Development time and cost
The time spend creating an online application or website will in many cases be the deciding factor in a project, unless you're Google or Apple that is. Using the Flash platform compared to JavaScript/HTML solutions leaves the latter far behind in the dust when it breaks down to actual production time. This factor will no doubt change with the advent of advanced frameworks like JQuery and SproutCore. But still, anything you can do in JS and HTML, Flash can do better and faster from an time and design standpoint... today.

Dropping legacy support is the way of making a more stable player
One of the biggest problems with the Adobe FlashPlayer as I see it, is it's reluctance to get rid of old and bad ways of creating content. If Adobe where to drop support for the old player model, supporting ActionScript 2 and Flash 8 and older, I'll bet money that Flash content around the web would run faster, smoother and crash way less. If they are willing to do this I do believe Flash content might have a future, if not it will be kept alive by the need for banner ads, for a while.

Why doesn't Apple support Flash content?
Well, Steve Jobs allegedly stated that Apple wasn't supporting Flash content on the iPhone and the iPad for reasons dealing in instability, performance and generally bad user experience. If that's all, why not support Microsoft Silverlight?
Flash could be a competitor for Apple, both in the apps section of their business model and in the media consumption part (buying videos from the web (e.g. Hulu) and not the iTunes Store).
This is why, in my opinion, Apple will not support Flash content on their mobile devices. And really, if you think of it, is is such a problem? If you depend on Flash driven web content, don't buy Apple hardware. For me, being both an Apple "fan" and a Flash developer, I don't see the need for Flash content on mobile devices. No matter how you word it, the iPhone and the iPad won't give you the entire web..

Screencast # 3 - iPhone web app Twitter viewer

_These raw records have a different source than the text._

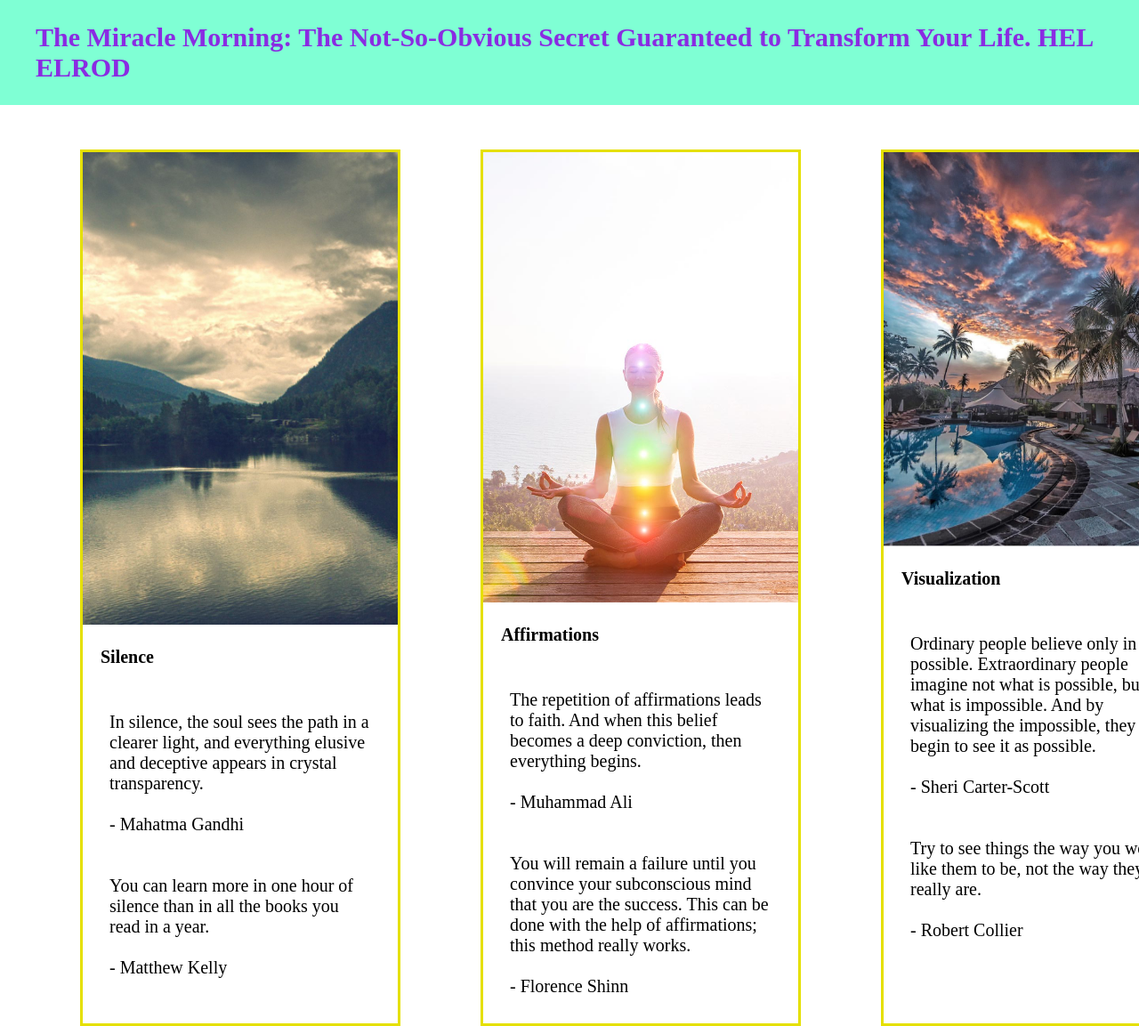
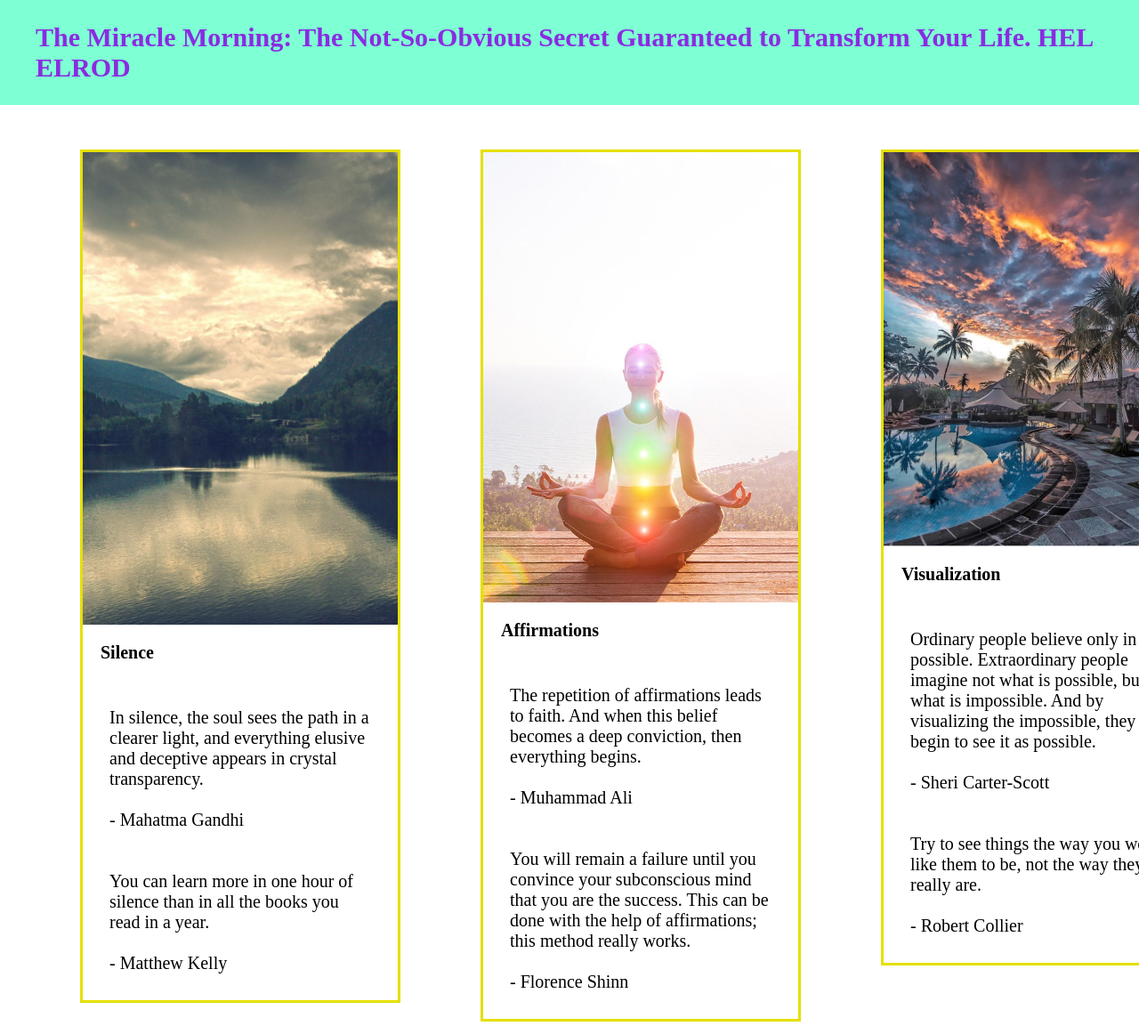
Before and after one commit to Botanmf/MCSgit, a plain HTML site: page 7_practice/index.html in a window 1280 px wide. Shown: the top 1153 px of the page at 89% size. Drawn offline with Linux system fonts and the light colour scheme.

Commit message:
Update styles.css

```diff
--- a/7_practice/styles.css
+++ b/7_practice/styles.css
@@ -24,10 +24,17 @@
     border: 3px solid #E5E000;
     margin: 50px 0 50px 0;
     width: 25%;
+    display: flex;
+    flex-wrap: wrap;
+
+
 }
-
+.illustration {
+    display: flex;
+}
 .box-text-1 {
     padding: 30px;
+    display: flex;
 }
 
 
@@ -53,6 +60,7 @@
     display: flex;
     justify-content: space-evenly;
     flex-wrap: wrap;
+    align-items: flex-start;
 }
 
 /* Макет для мобильных */
```
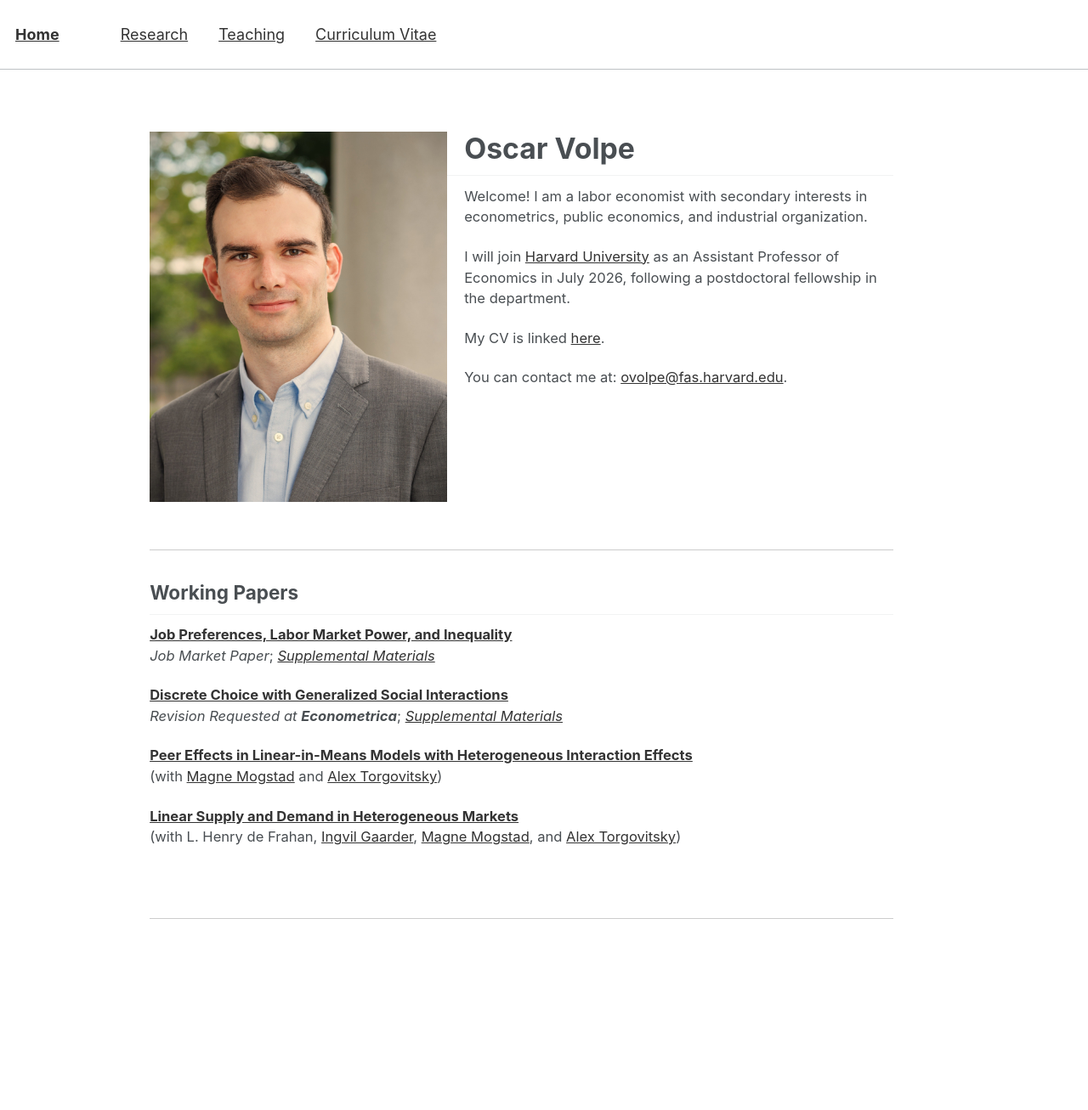
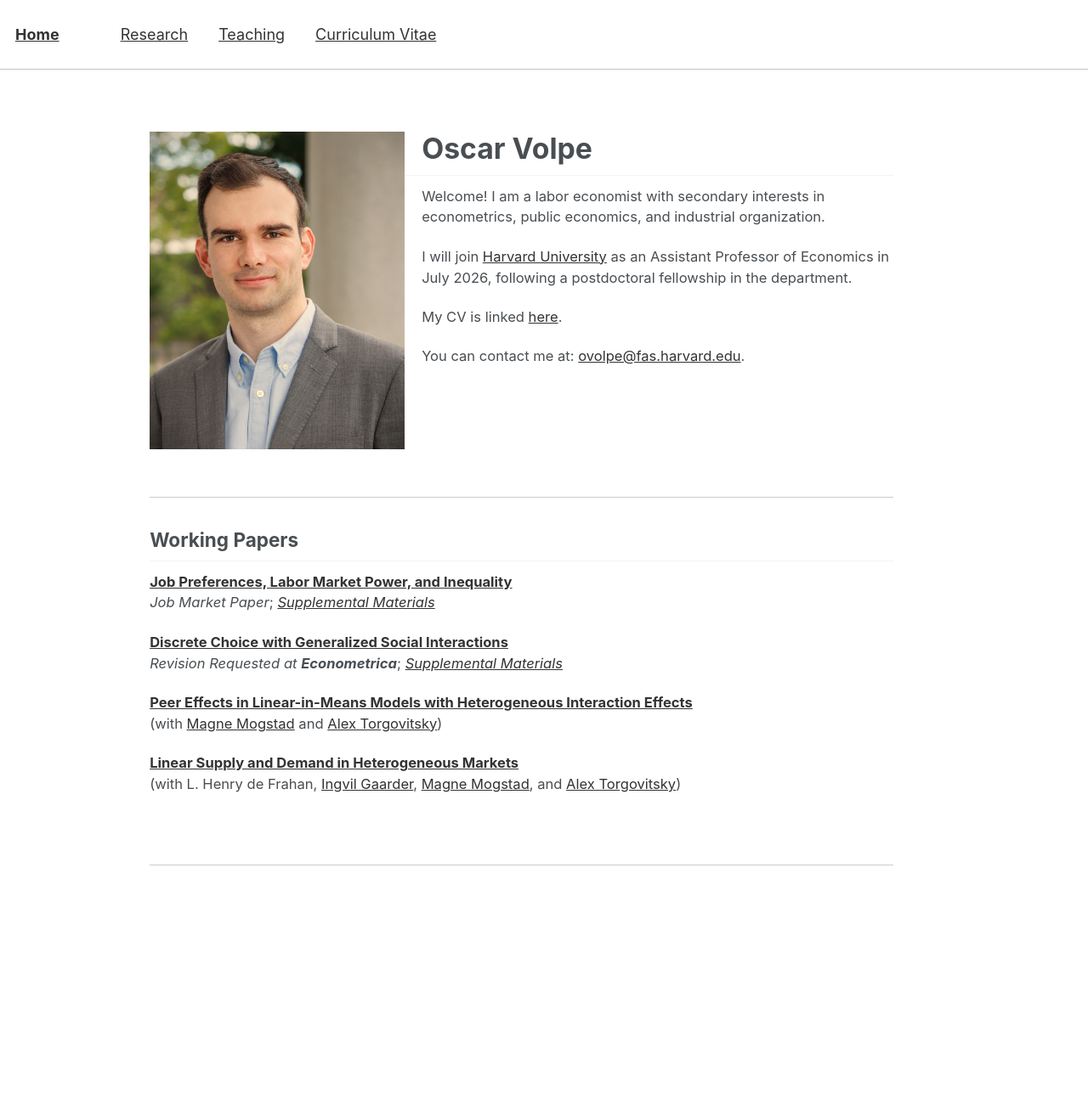
Before and after one commit to ovolpe/ovolpe.github.io, a Jekyll site: the page built from _pages/about.md, in a window 1280 px wide. Shown: the whole page at 85% size. Built offline with Jekyll 4.4.1, drawn with Linux system fonts in a browser that asks for light colours; after the commit the page ends 1244 px from its top, so only the background shows below that.

Commit message:
Update about.md

```diff
--- a/_pages/about.md
+++ b/_pages/about.md
@@ -8,7 +8,7 @@ redirect_from:
   - /about.html
 ---
 
-## <span style="font-size: 1.5em;">Oscar Volpe</span><img class="img-responsive" style="float: left; margin: 0px 20px 20px 0px;" src="/files/headshot.jpg" width="350">
+## <span style="font-size: 1.5em;">Oscar Volpe</span><img class="img-responsive" style="float: left; margin: 0px 20px 20px 0px;" src="/files/headshot.jpg" width="300">
 
 Welcome! I am a labor economist with secondary interests in econometrics, public economics, and industrial organization.
 
```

In this Screencast I create a really simple iPhone Web Application using DashCode, one of the tools provided trough the iPhone Developer Tools.
I'll show you how to create a simple Twitter viewer, getting started using lists and how to use value transformers in DashCode.

Download DashCode Project